# WORK TO BE COMPLETED:
The reply should match the listing below character for character, except that no image is carried over.

══════════

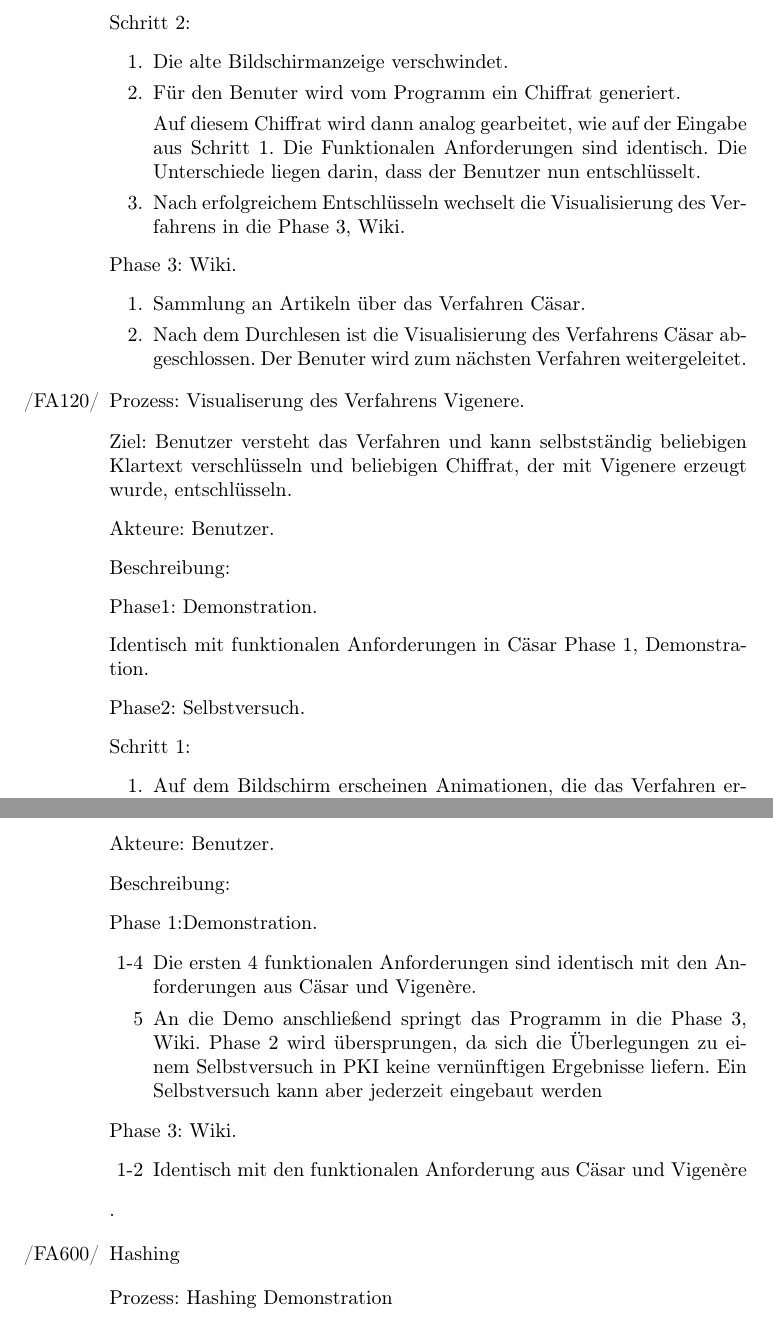
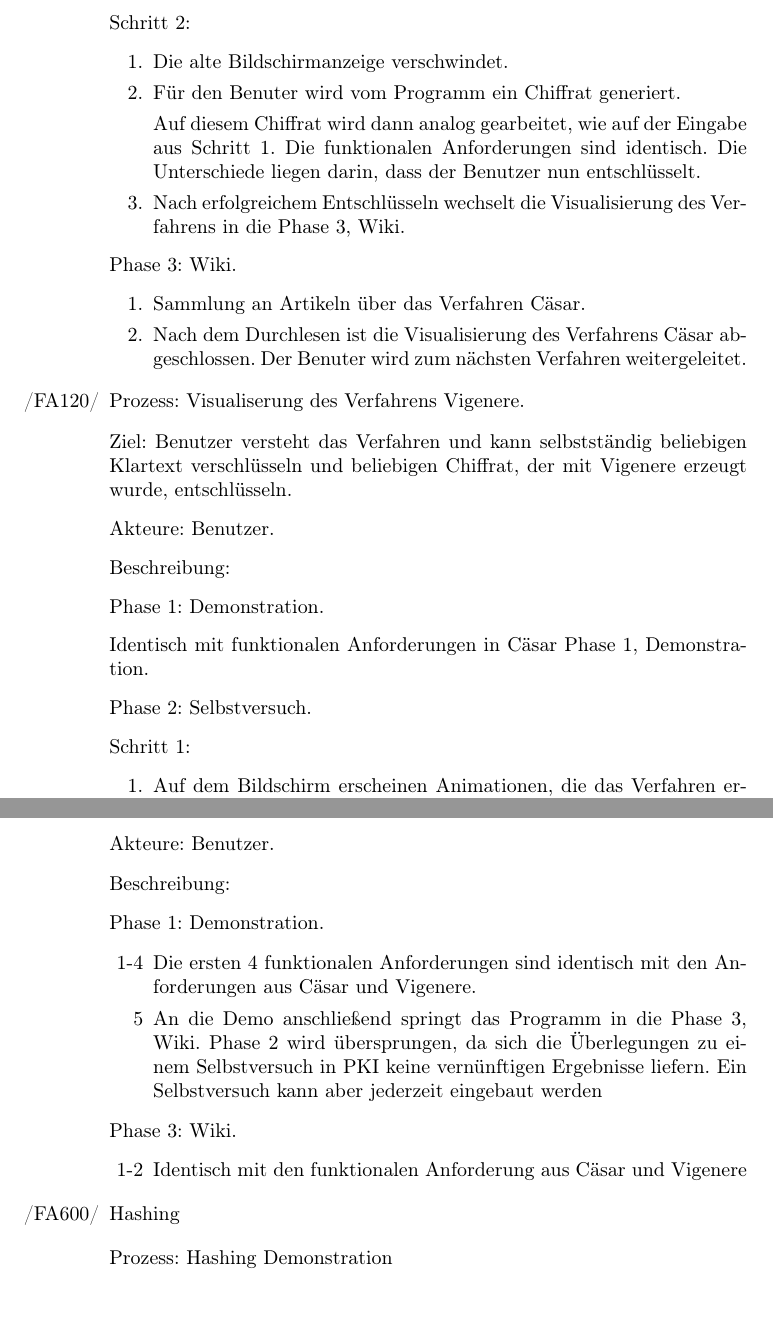
Before and after one commit to matthiasplappert/Cryptographics, a LaTeX document (cg_pflichtenheft/cg_pse_pflichtenheft.tex): two parts of pages 8 and 11 of 25, joined at a grey line, cut so that both start at the same text. Compiled offline with pdfLaTeX.

Commit message:
More fixes

```diff
--- a/cg_pflichtenheft/cg_pse_pflichtenheft.tex
+++ b/cg_pflichtenheft/cg_pse_pflichtenheft.tex
@@ -230,16 +229,13 @@ Der Betrieb soll für die Hardware des \gls{EeeTop} (siehe Produktumgebung) opti
  \begin{enumerate}
   \item Die alte Bildschirmanzeige verschwindet.
   \item Für den Benuter wird vom Programm ein Chiffrat generiert.
-  \item[] Auf diesem Chiffrat wird dann analog gearbeitet, wie auf der Eingabe aus Schritt 1. Die Funktionalen
-          Anforderungen sind identisch. Die Unterschiede liegen darin, dass der Benutzer nun entschlüsselt.
-  \item Nach erfolgreichem Entschlüsseln wechselt die Visualisierung des Verfahrens in die Phase 3,
-        Wiki.
+  \item[] Auf diesem Chiffrat wird dann analog gearbeitet, wie auf der Eingabe aus Schritt 1. Die funktionalen Anforderungen sind identisch. Die Unterschiede liegen darin, dass der Benutzer nun entschlüsselt.
+  \item Nach erfolgreichem Entschlüsseln wechselt die Visualisierung des Verfahrens in die Phase 3, Wiki.
  \end{enumerate}
  \item Phase 3: Wiki.
   \begin{enumerate}
    \item Sammlung an Artikeln über das Verfahren Cäsar.
-   \item Nach dem Durchlesen ist die Visualisierung des Verfahrens Cäsar abgeschlossen.
-         Der Benuter wird zum nächsten Verfahren weitergeleitet.
+   \item Nach dem Durchlesen ist die Visualisierung des Verfahrens Cäsar abgeschlossen. Der Benuter wird zum nächsten Verfahren weitergeleitet.
   \end{enumerate}
 \end{itemize}
 
@@ -250,13 +246,12 @@ Der Betrieb soll für die Hardware des \gls{EeeTop} (siehe Produktumgebung) opti
  \item Prozess: Visualiserung des Verfahrens Vigenere.
 \end{FA}
 \begin{itemize}[label={}]
- \item Ziel: Benutzer versteht das Verfahren und kann selbstständig beliebigen Klartext verschlüsseln und beliebigen Chiffrat,
-       der mit Vigenere erzeugt wurde, entschlüsseln.
+ \item Ziel: Benutzer versteht das Verfahren und kann selbstständig beliebigen Klartext verschlüsseln und beliebigen Chiffrat, der mit Vigenere erzeugt wurde, entschlüsseln.
  \item Akteure: Benutzer.
  \item Beschreibung:
- \item Phase1: Demonstration.
+ \item Phase 1: Demonstration.
  \item Identisch mit funktionalen Anforderungen in Cäsar Phase 1, Demonstration.
- \item Phase2: Selbstversuch.
+ \item Phase 2: Selbstversuch.
  \item Schritt 1:
  \begin{enumerate}
   \item Auf dem Bildschirm erscheinen Animationen, die das Verfahren erklären.
@@ -360,17 +355,15 @@ Beschreibung:
             interagieren.
 \item Akteure: Benutzer.
 \item Beschreibung:
-\item Phase 1:Demonstration.
+\item Phase 1: Demonstration.
 \begin{enumerate}
- \item[1-4] Die ersten 4 funktionalen Anforderungen sind identisch mit den Anforderungen aus Cäsar und Vigenère.
- \item[5] An die Demo anschließend springt das Programm in die Phase 3, Wiki. Phase 2 wird übersprungen,
-          da sich die Überlegungen zu einem Selbstversuch in PKI keine vernünftigen Ergebnisse liefern.
-          Ein Selbstversuch kann aber jederzeit eingebaut werden
+ \item[1-4] Die ersten 4 funktionalen Anforderungen sind identisch mit den Anforderungen aus Cäsar und Vigenere.
+ \item[5] An die Demo anschließend springt das Programm in die Phase 3, Wiki. Phase 2 wird übersprungen, da sich die Überlegungen zu einem Selbstversuch in PKI keine vernünftigen Ergebnisse liefern. Ein Selbstversuch kann aber jederzeit eingebaut werden
 \end{enumerate}
 \item Phase 3: Wiki.
 \begin{enumerate}
- \item[1-2] Identisch mit den funktionalen Anforderung aus Cäsar und Vigenère
-\end{enumerate}.
+ \item[1-2] Identisch mit den funktionalen Anforderung aus Cäsar und Vigenere
+\end{enumerate}
 \end{itemize}
 
 \begin{FA}[start=600]
```
Also changed, not shown: cg_pflichtenheft/cg_pse_pflichtenheft.tex (11 more changed lines).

══════════

# ANSWER SECTION:
Before and after one commit to matthiasplappert/Cryptographics, a LaTeX document (cg_pflichtenheft/cg_pse_pflichtenheft.tex): two parts of pages 8 and 11 of 25, joined at a grey line, cut so that both start at the same text. Compiled offline with pdfLaTeX.

Commit message:
More fixes

```diff
--- a/cg_pflichtenheft/cg_pse_pflichtenheft.tex
+++ b/cg_pflichtenheft/cg_pse_pflichtenheft.tex
@@ -230,16 +229,13 @@ Der Betrieb soll für die Hardware des \gls{EeeTop} (siehe Produktumgebung) opti
  \begin{enumerate}
   \item Die alte Bildschirmanzeige verschwindet.
   \item Für den Benuter wird vom Programm ein Chiffrat generiert.
-  \item[] Auf diesem Chiffrat wird dann analog gearbeitet, wie auf der Eingabe aus Schritt 1. Die Funktionalen
-          Anforderungen sind identisch. Die Unterschiede liegen darin, dass der Benutzer nun entschlüsselt.
-  \item Nach erfolgreichem Entschlüsseln wechselt die Visualisierung des Verfahrens in die Phase 3,
-        Wiki.
+  \item[] Auf diesem Chiffrat wird dann analog gearbeitet, wie auf der Eingabe aus Schritt 1. Die funktionalen Anforderungen sind identisch. Die Unterschiede liegen darin, dass der Benutzer nun entschlüsselt.
+  \item Nach erfolgreichem Entschlüsseln wechselt die Visualisierung des Verfahrens in die Phase 3, Wiki.
  \end{enumerate}
  \item Phase 3: Wiki.
   \begin{enumerate}
    \item Sammlung an Artikeln über das Verfahren Cäsar.
-   \item Nach dem Durchlesen ist die Visualisierung des Verfahrens Cäsar abgeschlossen.
-         Der Benuter wird zum nächsten Verfahren weitergeleitet.
+   \item Nach dem Durchlesen ist die Visualisierung des Verfahrens Cäsar abgeschlossen. Der Benuter wird zum nächsten Verfahren weitergeleitet.
   \end{enumerate}
 \end{itemize}
 
@@ -250,13 +246,12 @@ Der Betrieb soll für die Hardware des \gls{EeeTop} (siehe Produktumgebung) opti
  \item Prozess: Visualiserung des Verfahrens Vigenere.
 \end{FA}
 \begin{itemize}[label={}]
- \item Ziel: Benutzer versteht das Verfahren und kann selbstständig beliebigen Klartext verschlüsseln und beliebigen Chiffrat,
-       der mit Vigenere erzeugt wurde, entschlüsseln.
+ \item Ziel: Benutzer versteht das Verfahren und kann selbstständig beliebigen Klartext verschlüsseln und beliebigen Chiffrat, der mit Vigenere erzeugt wurde, entschlüsseln.
  \item Akteure: Benutzer.
  \item Beschreibung:
- \item Phase1: Demonstration.
+ \item Phase 1: Demonstration.
  \item Identisch mit funktionalen Anforderungen in Cäsar Phase 1, Demonstration.
- \item Phase2: Selbstversuch.
+ \item Phase 2: Selbstversuch.
  \item Schritt 1:
  \begin{enumerate}
   \item Auf dem Bildschirm erscheinen Animationen, die das Verfahren erklären.
@@ -360,17 +355,15 @@ Beschreibung:
             interagieren.
 \item Akteure: Benutzer.
 \item Beschreibung:
-\item Phase 1:Demonstration.
+\item Phase 1: Demonstration.
 \begin{enumerate}
- \item[1-4] Die ersten 4 funktionalen Anforderungen sind identisch mit den Anforderungen aus Cäsar und Vigenère.
- \item[5] An die Demo anschließend springt das Programm in die Phase 3, Wiki. Phase 2 wird übersprungen,
-          da sich die Überlegungen zu einem Selbstversuch in PKI keine vernünftigen Ergebnisse liefern.
-          Ein Selbstversuch kann aber jederzeit eingebaut werden
+ \item[1-4] Die ersten 4 funktionalen Anforderungen sind identisch mit den Anforderungen aus Cäsar und Vigenere.
+ \item[5] An die Demo anschließend springt das Programm in die Phase 3, Wiki. Phase 2 wird übersprungen, da sich die Überlegungen zu einem Selbstversuch in PKI keine vernünftigen Ergebnisse liefern. Ein Selbstversuch kann aber jederzeit eingebaut werden
 \end{enumerate}
 \item Phase 3: Wiki.
 \begin{enumerate}
- \item[1-2] Identisch mit den funktionalen Anforderung aus Cäsar und Vigenère
-\end{enumerate}.
+ \item[1-2] Identisch mit den funktionalen Anforderung aus Cäsar und Vigenere
+\end{enumerate}
 \end{itemize}
 
 \begin{FA}[start=600]
```
Also changed, not shown: cg_pflichtenheft/cg_pse_pflichtenheft.tex (11 more changed lines).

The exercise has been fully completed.